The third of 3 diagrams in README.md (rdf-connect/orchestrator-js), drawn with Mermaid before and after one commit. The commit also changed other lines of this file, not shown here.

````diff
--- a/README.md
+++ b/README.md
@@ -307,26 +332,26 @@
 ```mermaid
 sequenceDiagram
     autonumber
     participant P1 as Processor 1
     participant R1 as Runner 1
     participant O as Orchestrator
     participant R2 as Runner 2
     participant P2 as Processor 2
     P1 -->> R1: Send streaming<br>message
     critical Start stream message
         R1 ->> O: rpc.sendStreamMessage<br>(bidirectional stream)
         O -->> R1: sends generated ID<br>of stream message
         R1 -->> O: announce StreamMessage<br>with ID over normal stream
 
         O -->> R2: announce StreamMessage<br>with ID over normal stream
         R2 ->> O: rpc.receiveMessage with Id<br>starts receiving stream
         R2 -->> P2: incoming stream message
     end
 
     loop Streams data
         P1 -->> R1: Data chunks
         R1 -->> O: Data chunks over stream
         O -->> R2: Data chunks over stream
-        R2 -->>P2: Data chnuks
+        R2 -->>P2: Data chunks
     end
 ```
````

▶ [BRIEF]
One line contains "P1 -->> R1: Send streaming<br>message". Return that line and every later line through the end of the listing above, exactly, and nothing else.

▶ [RESULT BELOW]
     P1 -->> R1: Send streaming<br>message
     critical Start stream message
         R1 ->> O: rpc.sendStreamMessage<br>(bidirectional stream)
         O -->> R1: sends generated ID<br>of stream message
         R1 -->> O: announce StreamMessage<br>with ID over normal stream
 
         O -->> R2: announce StreamMessage<br>with ID over normal stream
         R2 ->> O: rpc.receiveMessage with Id<br>starts receiving stream
         R2 -->> P2: incoming stream message
     end
 
     loop Streams data
         P1 -->> R1: Data chunks
         R1 -->> O: Data chunks over stream
         O -->> R2: Data chunks over stream
-        R2 -->>P2: Data chnuks
+        R2 -->>P2: Data chunks
     end
 ```
````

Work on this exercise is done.